October 25, 2016

The healthcare information technology (HIT) marketplace-not Congress-should solve the problems with technology to aid physicians, according to electronic health record (EHR) vendors.

The healthcare information technology (HIT) marketplace-not Congress-should solve the problems with technology to aid physicians, according to electronic health record (EHR) vendors.

“Generally, at this point, our position is that new legislation related to health IT isn’t necessary,” says Leigh Burchell, past chairwoman of the Electronic Health Record (EHR) Association, which represents 32 EHR vendors. 

Arien Malec, a vice president for McKesson Relay Health, adds that legislation from Washington, D.C., is “a blunt instrument.”

“While Congress has a policymaking role to play, true progress will come from health IT developers working hand in hand with physicians to develop and deploy solutions that will help providers to do what they do best: treat patients, and improve health outcomes,” Malec told Medical Economics via e-mail.

Neither Burchell nor Malec opposes legislation such as S. 2511, the Improving Health Information Technology Act, which the U.S Senate’s Health Education Labor Pensions Committee passed unanimously in February and sent to the full Senate. The bill aims to address many of the problems physicians have experienced with EHRs by, among other remedies, reducing the regulatory and administrative burden on physicians; prohibiting information blocking; and establishing a program to rate HIT products on such factors as security, usability, interoperability and conformance to certification tests.  

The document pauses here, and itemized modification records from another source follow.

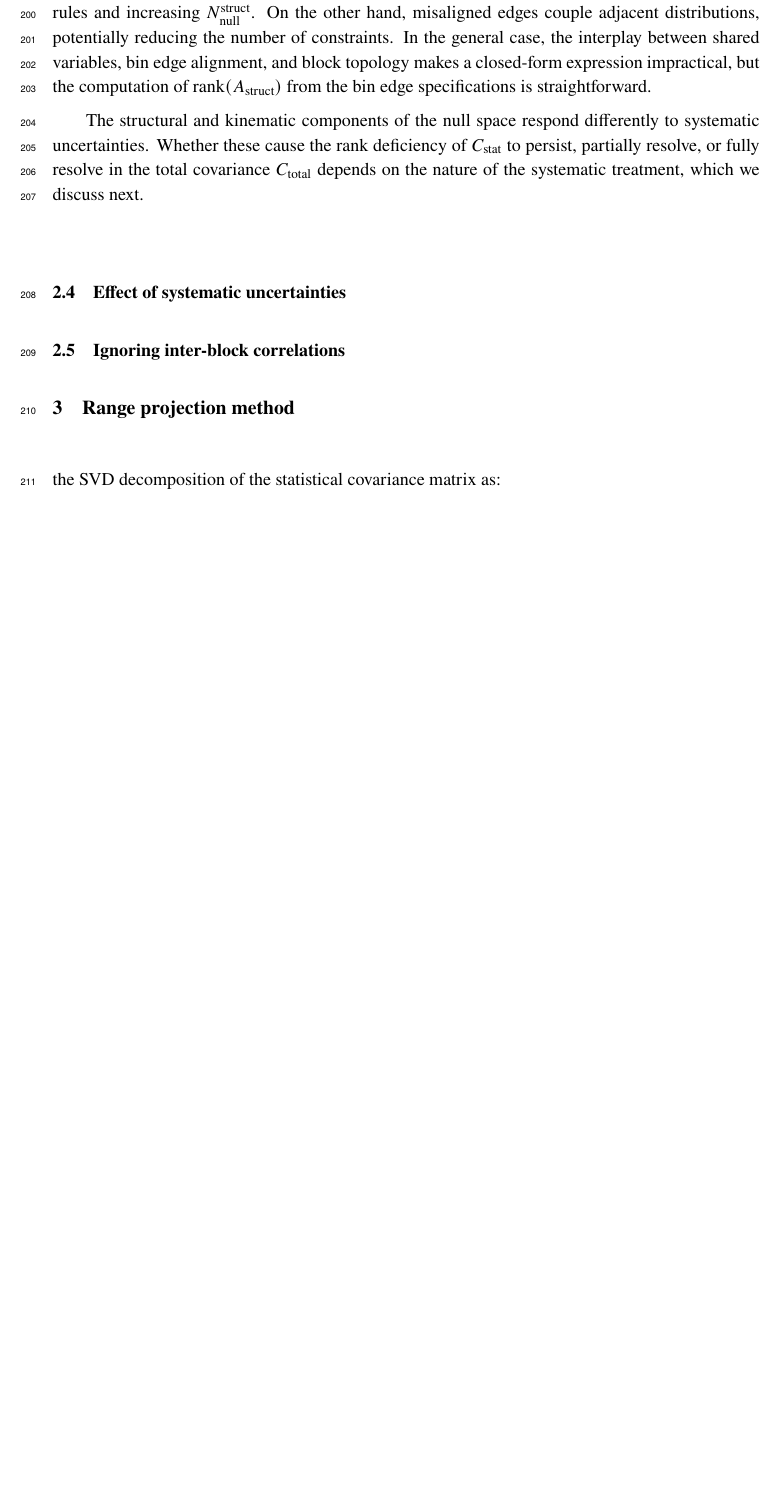
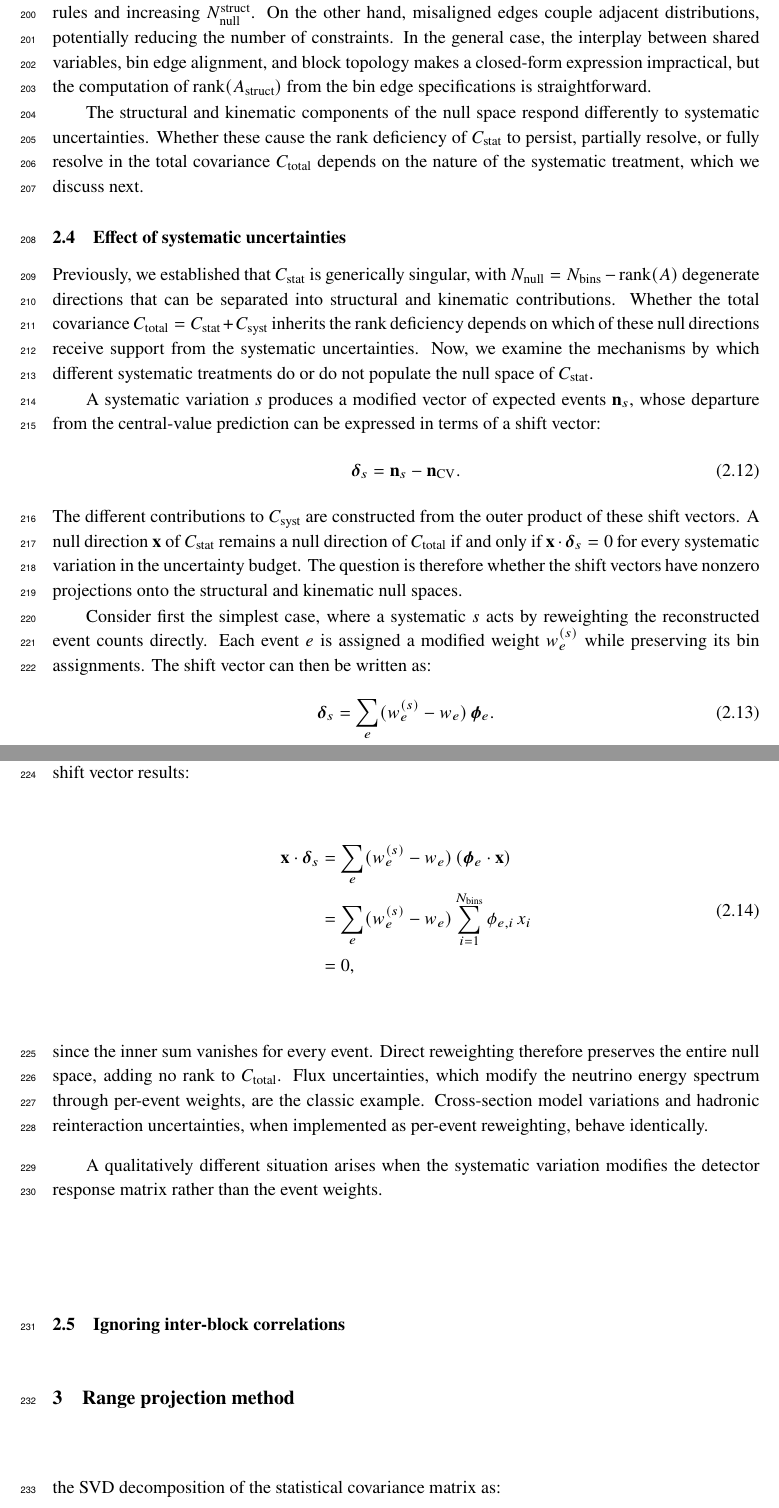
Before and after one commit to fmartinezlopez/GlobalChi2, a LaTeX document (paper/main.tex): part of page 7 of 11 before the commit and two parts of pages 7 and 8 of 12 after it, the two joined at a grey line, cut so that both start at the same text, the shorter picture padded with empty space. Compiled offline with pdfLaTeX; a missing bibliography style is replaced by a similar one.

Commit message:
Start systematics subsection

```diff
--- a/paper/main.tex
+++ b/paper/main.tex
@@ -144,6 +144,30 @@ The number of null directions $N_\text{null}$ depends on the overlap structure b
 
 \subsection{Effect of systematic uncertainties}
 
+Previously, we established that $C_{\text{stat}}$ is generically singular, with $N_{\text{null}} = N_{\text{bins}} - \mathrm{rank}(A)$ degenerate directions that can be separated into structural and kinematic contributions. Whether the total covariance $C_{\text{total}} = C_{\text{stat}} + C_{\text{syst}}$ inherits the rank deficiency depends on which of these null directions receive support from the systematic uncertainties. Now, we examine the mechanisms by which different systematic treatments do or do not populate the null space of $C_{\text{stat}}$.
+
+A systematic variation $s$ produces a modified vector of expected events $\mathbf{n}_{s}$, whose departure from the central-value prediction can be expressed in terms of a shift vector:
+\begin{equation}
+    \bm{\delta}_{s} = \mathbf{n}_{s} - \mathbf{n}_{\text{CV}}.
+\end{equation}
+The different contributions to $C_{\text{syst}}$ are constructed from the outer product of these shift vectors. A null direction $\mathbf{x}$ of $C_{\text{stat}}$ remains a null direction of $C_{\text{total}}$ if and only if $\mathbf{x} \cdot \bm{\delta}_{s} = 0$ for every systematic variation in the uncertainty budget. The question is therefore whether the shift vectors have nonzero projections onto the structural and kinematic null spaces.
+
+Consider first the simplest case, where a systematic $s$ acts by reweighting the reconstructed event counts directly. Each event $e$ is assigned a modified weight $w_{e}^{(s)}$ while preserving its bin assignments. The shift vector can then be written as:
+\begin{equation}
+    \bm{\delta}_{s} = \sum_{e} (w_{e}^{(s)} - w_{e}) \, \bm{\phi}_{e}.
+\end{equation}
+For any null vector $\mathbf{x}$ which satisfies the null-space condition of Eq. \ref{eq:null_condition}, the projection onto the shift vector results:
+\begin{equation}
+    \begin{split}
+        \mathbf{x} \cdot \bm{\delta}_{s} &= \sum_{e} (w_{e}^{(s)} - w_{e}) \, (\bm{\phi}_{e} \cdot \mathbf{x})\\
+        &= \sum_{e} (w_{e}^{(s)} - w_{e}) \sum_{i=1}^{N_{\text{bins}}} \phi_{e,i}\, x_{i}\\
+        &= 0,
+    \end{split}
+\end{equation}
+since the inner sum vanishes for every event. Direct reweighting therefore preserves the entire null space, adding no rank to $C_{\text{total}}$. Flux uncertainties, which modify the neutrino energy spectrum through per-event weights, are the classic example. Cross-section model variations and hadronic reinteraction uncertainties, when implemented as per-event reweighting, behave identically.
+
+A qualitatively different situation arises when the systematic variation modifies the detector response matrix rather than the event weights.
+
 \subsection{Ignoring inter-block correlations}
 
 \section{Range projection method}
```
Also changed, not shown: paper/main.pdf.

These and other elements of S. 2511, such as a provision to establish a new government-run rating system, could disrupt the efforts of EHR vendors to improve electronic health record systems, Burchell says.

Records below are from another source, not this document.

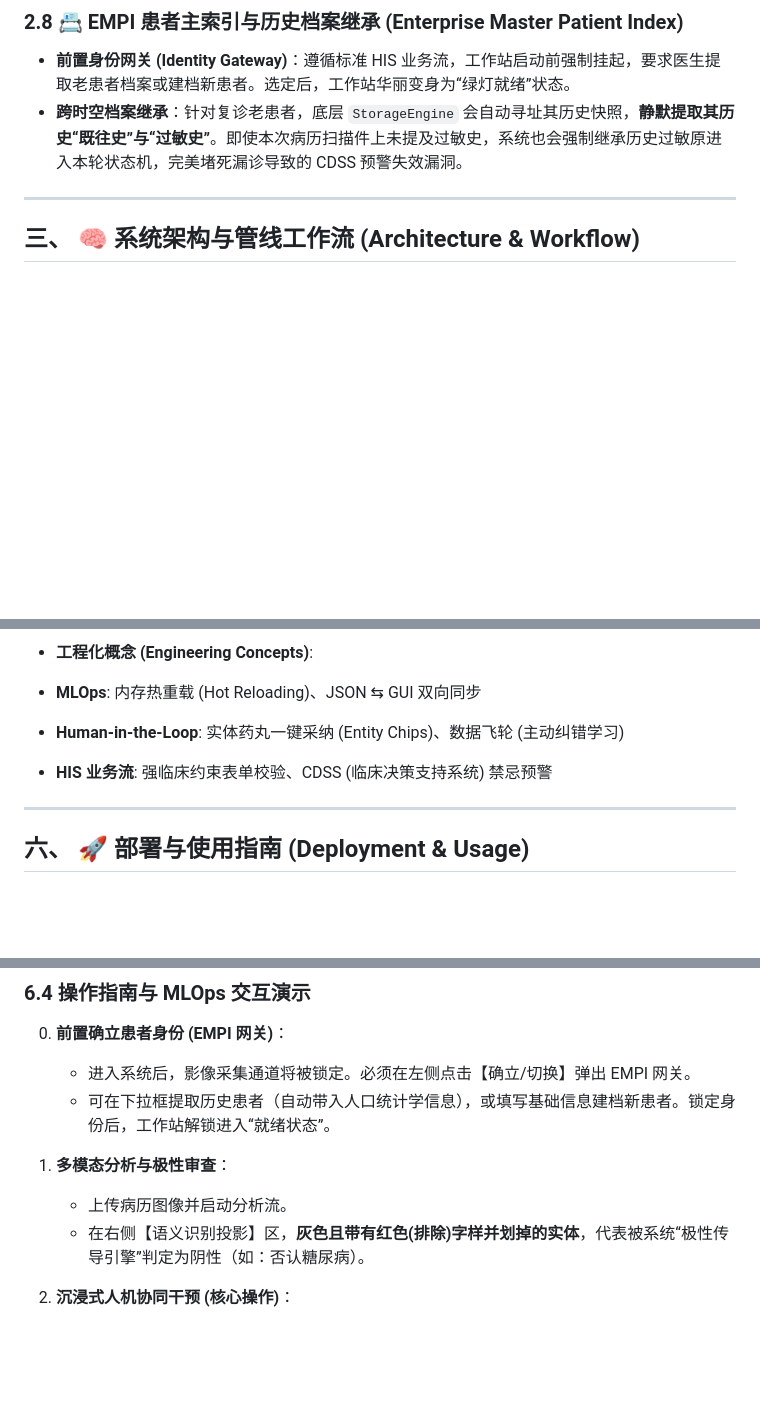
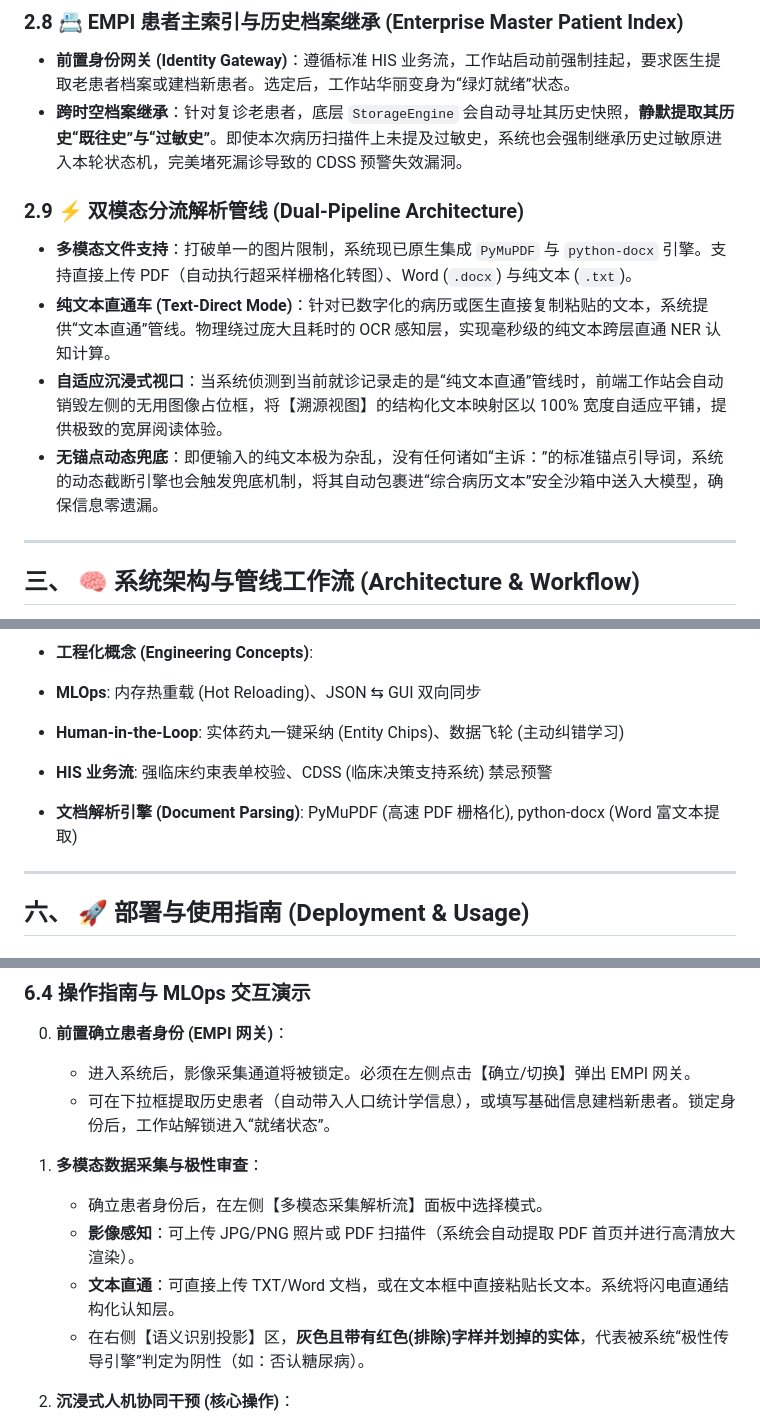
Before and after one commit to SandHit254/Medical_EMR_Analysis_System, a Markdown page: readme.md, 3 parts joined by grey strips. Rendered like a GitHub page; blank space fills up the shorter version.

```diff
--- a/readme.md
+++ b/readme.md
@@ -66,6 +66,12 @@
 ### 2.8 📇 EMPI 患者主索引与历史档案继承 (Enterprise Master Patient Index)
 - **前置身份网关 (Identity Gateway)**：遵循标准 HIS 业务流，工作站启动前强制挂起，要求医生提取老患者档案或建档新患者。选定后，工作站华丽变身为“绿灯就绪”状态。
 - **跨时空档案继承**：针对复诊老患者，底层 `StorageEngine` 会自动寻址其历史快照，**静默提取其历史“既往史”与“过敏史”**。即使本次病历扫描件上未提及过敏史，系统也会强制继承历史过敏原进入本轮状态机，完美堵死漏诊导致的 CDSS 预警失效漏洞。
+
+### 2.9 ⚡ 双模态分流解析管线 (Dual-Pipeline Architecture)
+- **多模态文件支持**：打破单一的图片限制，系统现已原生集成 `PyMuPDF` 与 `python-docx` 引擎。支持直接上传 PDF（自动执行超采样栅格化转图）、Word (`.docx`) 与纯文本 (`.txt`)。
+- **纯文本直通车 (Text-Direct Mode)**：针对已数字化的病历或医生直接复制粘贴的文本，系统提供“文本直通”管线。物理绕过庞大且耗时的 OCR 感知层，实现毫秒级的纯文本跨层直通 NER 认知计算。
+- **自适应沉浸式视口**：当系统侦测到当前就诊记录走的是“纯文本直通”管线时，前端工作站会自动销毁左侧的无用图像占位框，将【溯源视图】的结构化文本映射区以 100% 宽度自适应平铺，提供极致的宽屏阅读体验。
+- **无锚点动态兜底**：即便输入的纯文本极为杂乱，没有任何诸如“主诉：”的标准锚点引导词，系统的动态截断引擎也会触发兜底机制，将其自动包裹进“综合病历文本”安全沙箱中送入大模型，确保信息零遗漏。
 
 ---
 
@@ -180,6 +186,8 @@ graph TD
 
 - **HIS 业务流**: 强临床约束表单校验、CDSS (临床决策支持系统) 禁忌预警
 
+- **文档解析引擎 (Document Parsing)**: PyMuPDF (高速 PDF 栅格化), python-docx (Word 富文本提取)
+
 ---
 
 ## 六、 🚀 部署与使用指南 (Deployment & Usage)
@@ -209,8 +217,10 @@ python web.py
    - 进入系统后，影像采集通道将被锁定。必须在左侧点击【确立/切换】弹出 EMPI 网关。
    - 可在下拉框提取历史患者（自动带入人口统计学信息），或填写基础信息建档新患者。锁定身份后，工作站解锁进入“就绪状态”。
 
-1. **多模态分析与极性审查**：
-   - 上传病历图像并启动分析流。
+1. **多模态数据采集与极性审查**：
+   - 确立患者身份后，在左侧【多模态采集解析流】面板中选择模式。
+   - **影像感知**：可上传 JPG/PNG 照片或 PDF 扫描件（系统会自动提取 PDF 首页并进行高清放大渲染）。
+   - **文本直通**：可直接上传 TXT/Word 文档，或在文本框中直接粘贴长文本。系统将闪电直通结构化认知层。
    - 在右侧【语义识别投影】区，**灰色且带有红色(排除)字样并划掉的实体**，代表被系统“极性传导引擎”判定为阴性（如：否认糖尿病）。
 
 2. **沉浸式人机协同干预 (核心操作)**：
```
Also changed, not shown: docs/API_REFERENCE.md (+13 -7 lines).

Since 2009, Congress has passed numerous bills and the U.S.Department of Health and Human Services has issued dozens of regulations related to how physicians document and report data on patient care. 

 

“It is our sense that the healthcare industry would be best served by letting those major changes play out before any more interventions by Congress,” says Burchell, vice president of policy and government affairs for Allscripts, an EHR vendor. 

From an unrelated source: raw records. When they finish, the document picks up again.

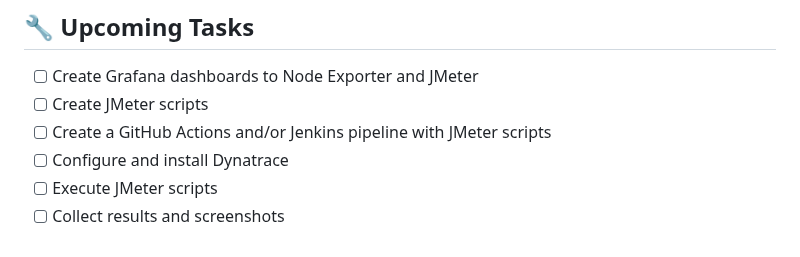
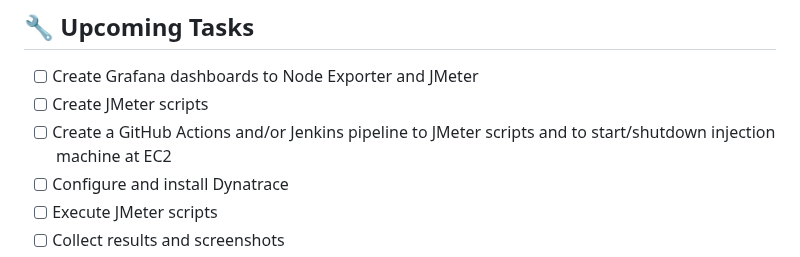
Before and after one commit to almeidas-tatiane/robust-api-performance, a Markdown page: README.md, the part around the change. Drawn GitHub-style.

```diff
--- a/README.md
+++ b/README.md
@@ -44,7 +44,7 @@ A robust and extensible RESTful API built with Node.js, Express, and MongoDB Atl
 ## 🔧 Upcoming Tasks
 - [ ] Create Grafana dashboards to Node Exporter and JMeter
 - [ ] Create JMeter scripts
-- [ ] Create a GitHub Actions and/or Jenkins pipeline with JMeter scripts
+- [ ] Create a GitHub Actions and/or Jenkins pipeline to JMeter scripts and to start/shutdown injection machine at EC2
 - [ ] Configure and install Dynatrace
 - [ ] Execute JMeter scripts
 - [ ] Collect results and screenshots
```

To succeed with new reimbursement methods, physicians will need their EHRs to gather, store and report data, but first changes will be needed in those EHR systems. Although Congress and CMS may think changes they make in payment programs wouldn’t affect how physicians use their EHRs, any such changes will require EHR vendors to rework their systems.

Burchell says that much of the frustration clinicians experience with EHRs stems from regulations that vendors are required to implement,such as new rules to implement CMS’ new Quality Payment Program. 

Regulations that affect EHRs can be so burdensome that some physicians choose not to participate in programs that require them to do more administrative work, says David Kibbe, MD, the president and chief executive officer of DirectTrust, a nonprofit that supports the direct exchange of patient data. Some physicians cut back or even drop their Medicare patients  completely. Whether or not they actually drop out, they are certainly weighing the advantages and disadvantages of participating, Kibbe adds. 

“The challenge for Congress is to promote interoperability but not micromanage the development of standards that could stymie the work already underway,” Malec says. 

 

Joseph Burns is an independent journalist in Falmouth, Massachusetts. Do you agree? Tell us at: medec@ubm.com.